Hands are the most fascinating part of a farmer's market. This is a recent discovery of mine, thanks to the telephoto lens. I started watching the rummaging hands of market shoppers only a few weeks ago when I zoomed in to reveal a few paws hard at work searching through tomatoes—a show that I'd never noticed before. The hands are like puppet shows. Young, old, deliberate, or frantic, they dart around with anthropomorphic personality. Hands search for the perfect tomato. They grope for the reddest of cherries. Some remind me of the giant claws that grasp for treasure in those old arcade machines at amusement parks. Hovering over the green beans, they plunge down into the center of a huge pile of them. Up come the hands, dropping half their load as they maneuver the lode into plastic bags. Then they repeat the cycle, seemingly insatiable in their appetite for more.

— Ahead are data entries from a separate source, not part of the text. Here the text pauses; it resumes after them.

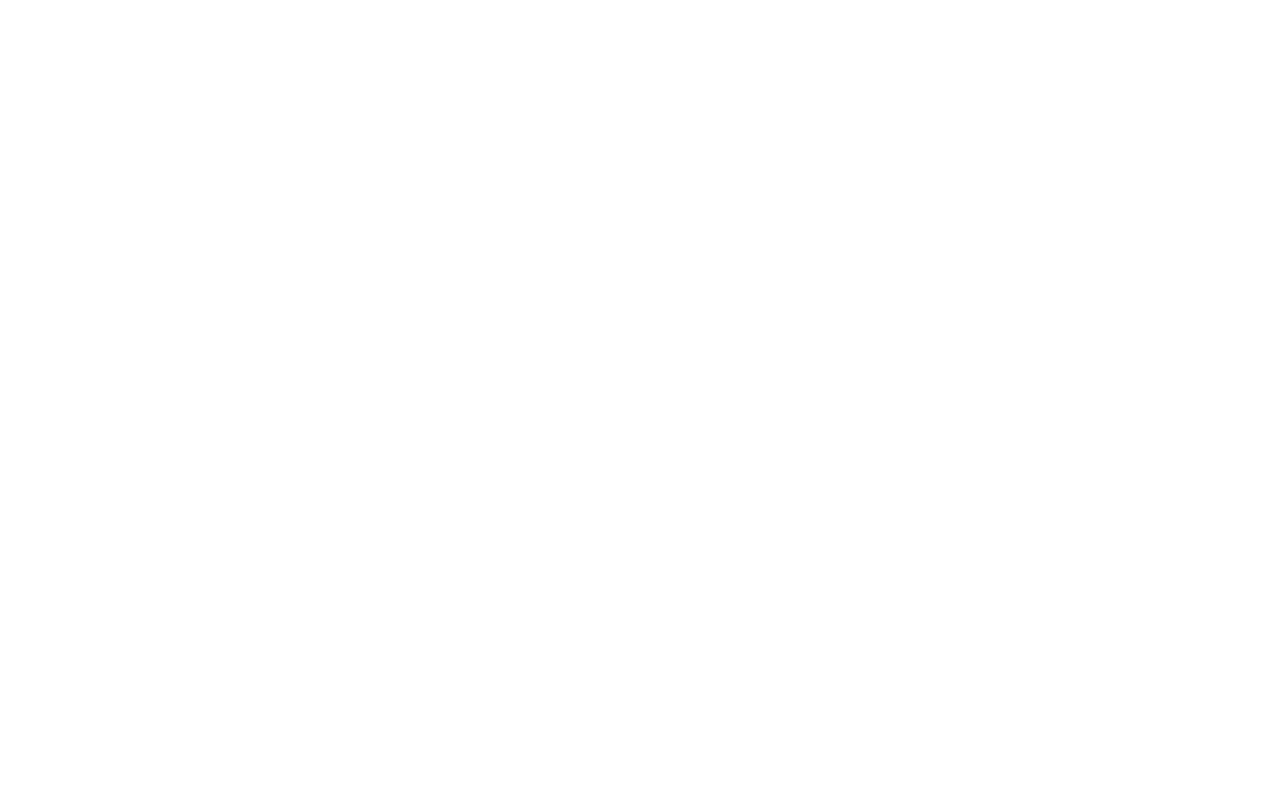
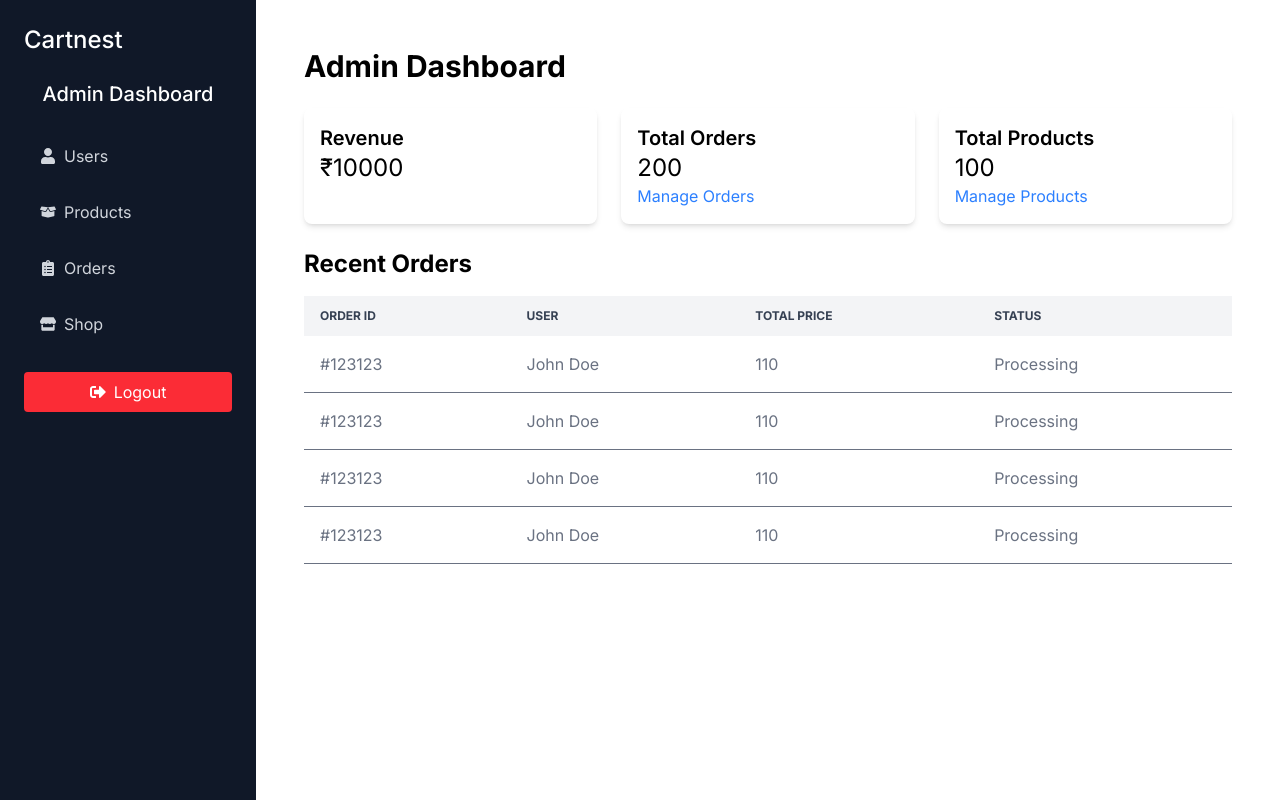
Before and after one commit to Kashi639/ecommerce-website, a React (Vite) app in the folder frontend/: page /admin in a window 1280 px wide. Before the commit this address had no page. Built offline with nearby package versions, Linux system fonts and the light colour scheme.

Commit message:
admin sidebar and homepage

```diff
--- a/frontend/src/App.jsx
+++ b/frontend/src/App.jsx
@@ -11,6 +11,8 @@
 import OrderConfirmationPage from "./pages/OrderConfirmationPage";
 import OrderDetailsPage from "./pages/OrderDetailsPage";
 import MyOrdersPage from "./pages/MyOrdersPage";
+import AdminLayout from "./components/Admin/AdminLayout";
+import AdminHomePage from "./pages/AdminHomePage";
 
 const App = () => {
   return (
@@ -25,11 +27,16 @@
           <Route path="collection/:collection" element={<CollectionPage />} />
           <Route path="product/:id" element={<ProductDetails />} />
           <Route path="checkout" element={<Checkout />} />
-          <Route path="order-confirmation" element={<OrderConfirmationPage />} />
+          <Route
+            path="order-confirmation"
+            element={<OrderConfirmationPage />}
+          />
           <Route path="order/:id" element={<OrderDetailsPage />} />
           <Route path="my-orders" element={<MyOrdersPage />} />
         </Route>
-        <Route>{/* Admin Layout */}</Route>
+        <Route path="/admin" element={<AdminLayout />}>
+          <Route index element={<AdminHomePage />} />
+        </Route>
       </Routes>
     </BrowserRouter>
   );
--- /dev/null
+++ b/frontend/src/components/Admin/AdminLayout.jsx
@@ -0,0 +1,48 @@
+import { useState } from "react";
+import { FaBars } from "react-icons/fa";
+import AdminSidebar from "./AdminSidebar";
+import {Outlet} from "react-router-dom"
+
+const AdminLayout = () => {
+  const [isSidebarOpen, setIsSidebarOpen] = useState(false);
+
+  const toggleSidebar = () => {
+    setIsSidebarOpen(!isSidebarOpen);
+  };
+  return (
+    <div className="min-h-screen flex flex-col md:flex-row relative">
+      {/* Mobile Toggle Button */}
+      <div className="flex md:hidden p-4 bg-gray-900 text-white z-20">
+        <button onClick={toggleSidebar}>
+          <FaBars size={24} />
+        </button>
+        <h1 className="ml-4 text-xl font-medium">Admin Dashboard</h1>
+      </div>
+
+      {/* Overlay for mobile sidebar */}
+      {isSidebarOpen && (
+        <div
+          className="fixed inset-0 z-20 bg-black/50 md:hidden"
+          onClick={toggleSidebar}
+        ></div>
+      )}
+
+      {/* Sidebar */}
+      <div
+        className={`bg-gray-900 w-64 min-h-screen text-white absolute md:relative transform ${
+          isSidebarOpen ? "translate-x-0" : "-translate-x-full"
+        } transition-transform duration-300 md:translate-x-0 md:static md:block z-20`}
+      >
+        {/* Sidebar */}
+        <AdminSidebar />
+      </div>
+
+      {/* Main Content */}
+      <div className="flex-grow p-6 overflow-auto">
+        <Outlet />
+      </div>
+    </div>
+  );
+};
+
+export default AdminLayout;
--- /dev/null
+++ b/frontend/src/components/Admin/AdminSidebar.jsx
@@ -0,0 +1,86 @@
+import {
+  FaBoxOpen,
+  FaClipboardList,
+  FaSignOutAlt,
+  FaStore,
+  FaUser,
+} from "react-icons/fa";
+import { Link, NavLink, useNavigate } from "react-router-dom";
+
+const AdminSidebar = () => {
+  const navigate = useNavigate();
+
+  const handleLogout = () => {
+    navigate("/");
+  };
+  return (
+    <div className="p-6">
+      <div className="mb-6">
+        <Link to="/admin" className="text-2xl font-medium">
+          Cartnest
+        </Link>
+      </div>
+
+      <h2 className="text-xl font-medium mb-6 text-center">Admin Dashboard</h2>
+
+      <nav className="flex flex-col space-y-2">
+        <NavLink
+          to="/admin/users"
+          className={({ isActive }) =>
+            isActive
+              ? "bg-gray-700 text-white py-3 rounded flex items-center space-x-2"
+              : "text-gray-300 hover:bg-gray-700 hover:text-white py-3 px-4 rounded flex items-center space-x-2"
+          }
+        >
+          <FaUser />
+          <span>Users</span>
+        </NavLink>
+        <NavLink
+          to="/admin/products"
+          className={({ isActive }) =>
+            isActive
+              ? "bg-gray-700 text-white py-3 rounded flex items-center space-x-2"
+              : "text-gray-300 hover:bg-gray-700 hover:text-white py-3 px-4 rounded flex items-center space-x-2"
+          }
+        >
+          <FaBoxOpen />
+          <span>Products</span>
+        </NavLink>
+        <NavLink
+          to="/admin/orders"
+          className={({ isActive }) =>
+            isActive
+              ? "bg-gray-700 text-white py-3 rounded flex items-center space-x-2"
+              : "text-gray-300 hover:bg-gray-700 hover:text-white py-3 px-4 rounded flex items-center space-x-2"
+          }
+        >
+          <FaClipboardList />
+          <span>Orders</span>
+        </NavLink>
+        <NavLink
+          to="/"
+          className={({ isActive }) =>
+            isActive
+              ? "bg-gray-700 text-white py-3 rounded flex items-center space-x-2"
+              : "text-gray-300 hover:bg-gray-700 hover:text-white py-3 px-4 rounded flex items-center space-x-2"
+          }
+        >
+          <FaStore />
+          <span>Shop</span>
+        </NavLink>
+      </nav>
+
+      <div className="mt-6">
+        <button
+          onClick={handleLogout}
+          className="w-full bg-red-500 hover:bg-red-600 text-white py-2 px-4 rounded flex items-center justify-center space-x-2"
+        >
+          <FaSignOutAlt />
+          <span>Logout</span>
+        </button>
+      </div>
+    </div>
+  );
+};
+
+export default AdminSidebar;
--- a/frontend/src/components/Common/Navbar.jsx
+++ b/frontend/src/components/Common/Navbar.jsx
@@ -61,6 +61,7 @@
 
         {/* Right - Icons */}
         <div className="flex items-center space-x-4">
+          <Link to="/admin" className="block bg-black px-2 rounded text-sm text-white" >Admin</Link>
           <Link to="/profile" className="hover:text-black">
             <HiOutlineUser className="h-6 w-6 text-gray-700" />
           </Link>
--- /dev/null
+++ b/frontend/src/pages/AdminHomePage.jsx
@@ -0,0 +1,98 @@
+import { Link } from "react-router-dom"
+
+
+const AdminHomePage = () => {
+
+  const orders = [
+    {
+      _id: 123123,
+      user: {
+        name: "John Doe",
+      },
+      totalPrice: 110,
+      status: "Processing"
+    },
+    {
+      _id: 123123,
+      user: {
+        name: "John Doe",
+      },
+      totalPrice: 110,
+      status: "Processing"
+    },
+    {
+      _id: 123123,
+      user: {
+        name: "John Doe",
+      },
+      totalPrice: 110,
+      status: "Processing"
+    },
+    {
+      _id: 123123,
+      user: {
+        name: "John Doe",
+      },
+      totalPrice: 110,
+      status: "Processing"
+    },
+  ]
+  return (
+    <div className="max-w-7xl mx-auto p-6">
+      <h1 className="text-3xl font-bold mb-6">Admin Dashboard</h1>
+      <div className="grid grid-cols-1 sm:grid-cols-2 lg:grid-cols-3 gap-6">
+        <div className="p-4 shadow-md rounded-lg">
+          <h2 className="text-xl font-semibold">Revenue</h2>
+          <p className="text-2xl">&#8377;10000</p>
+        </div>
+        <div className="p-4 shadow-md rounded-lg">
+          <h2 className="text-xl font-semibold">Total Orders</h2>
+          <p className="text-2xl">200</p>
+          <Link to="/admin/orders" className="text-blue-500 hover:underline">
+          Manage Orders</Link>
+        </div>
+        <div className="p-4 shadow-md rounded-lg">
+          <h2 className="text-xl font-semibold">Total Products</h2>
+          <p className="text-2xl">100</p>
+          <Link to="/admin/products" className="text-blue-500 hover:underline">
+          Manage Products</Link>
+        </div>
+      </div>
+
+      <div className="mt-6">
+        <h2 className="text-2xl font-bold mb-4">Recent Orders</h2>
+        <div className="overflow-x-auto">
+          <table className="min-w-full text-left text-gray-500">
+            <thead className="bg-gray-100 text-xs uppercase text-gray-700">
+              <tr>
+                <th className="py-3 px-4">Order ID</th>
+                <th className="py-3 px-4">User</th>
+                <th className="py-3 px-4">Total Price</th>
+                <th className="py-3 px-4">Status</th>
+              </tr>
+            </thead>
+
+            <tbody>
+              {orders.length > 0 ? (
+                orders.map((order) => (
+                  <tr key={order._id} className="border-b hover:bg-gray-50 cursor-pointer">
+                    <td className="p-4">#{ order._id}</td>
+                    <td className="p-4">{ order.user.name}</td>
+                    <td className="p-4">{ order.totalPrice}</td>
+                    <td className="p-4">{ order.status}</td>
+                </tr>
+              ))
+              ) : (
+                  <tr>
+                    <td colSpan={4} className="p-4 text-center text-gray-500">No recent orders found.</td>
+                </tr>
+              )}
+            </tbody>
+          </table>
+        </div>
+      </div>
+    </div>
+  )
+}
+
+export default AdminHomePage
--- a/frontend/src/pages/OrderDetailsPage.jsx
+++ b/frontend/src/pages/OrderDetailsPage.jsx
@@ -93,7 +93,7 @@
           {/* Product List */}
           <div className="overflow-x-auto">
             <h4 className="text-lg font-semibold mb-4">Products</h4>
-            <table className="min-w-full text-gray-600 mb-4">
+            <table className="min-w-full text-left text-gray-600 mb-4">
               <thead className="bg-gray-100">
                 <tr>
                   <th className="py-2 px-4">Name</th>
```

The produce is the star of the market so the hands are somewhat invisible as they do their thing. Like the curtain pages at the opera, the hands do the necessary work to keep the show going, but with all the glorious shapes and colors and distractions, they are generally nothing but a blur. Yet, they reveal a truth.
It is through the observation of market hands that I have come to realize that we are taking our markets more seriously as of late. It's obvious that the Sunday market has been getting more crowded. It's getting harder to park. The pressure has been building to get there earlier and earlier. Yet, I didn't realize the passion people were developing for their produce until I really, truly began watching their hands.
Hands motion to a lover to come see an artichoke. Elder hands guide the soft hands of a child towards the knowingness of ripeness. A nimble hand can judge roundness by rolling a round fruit around inside a palm. A quick hand can separate out the good from the mediocre with lightning speed. An analytical hand can feel the weight of a bag with uncanny accuracy by employing a deliberate up-and-down motion. A sly hand sneaks a berry for tasting, like a nervous bird that pecks at seed in a feeder.
Photography is a wonderful way for us to find gems of life such as these. Normally they remain undetected, so obvious that we take them for granted. Then, along comes a photo that reveals the miracle and turns the quotidian into something profound. It all came before me in a moment, when looking at my life through a lens.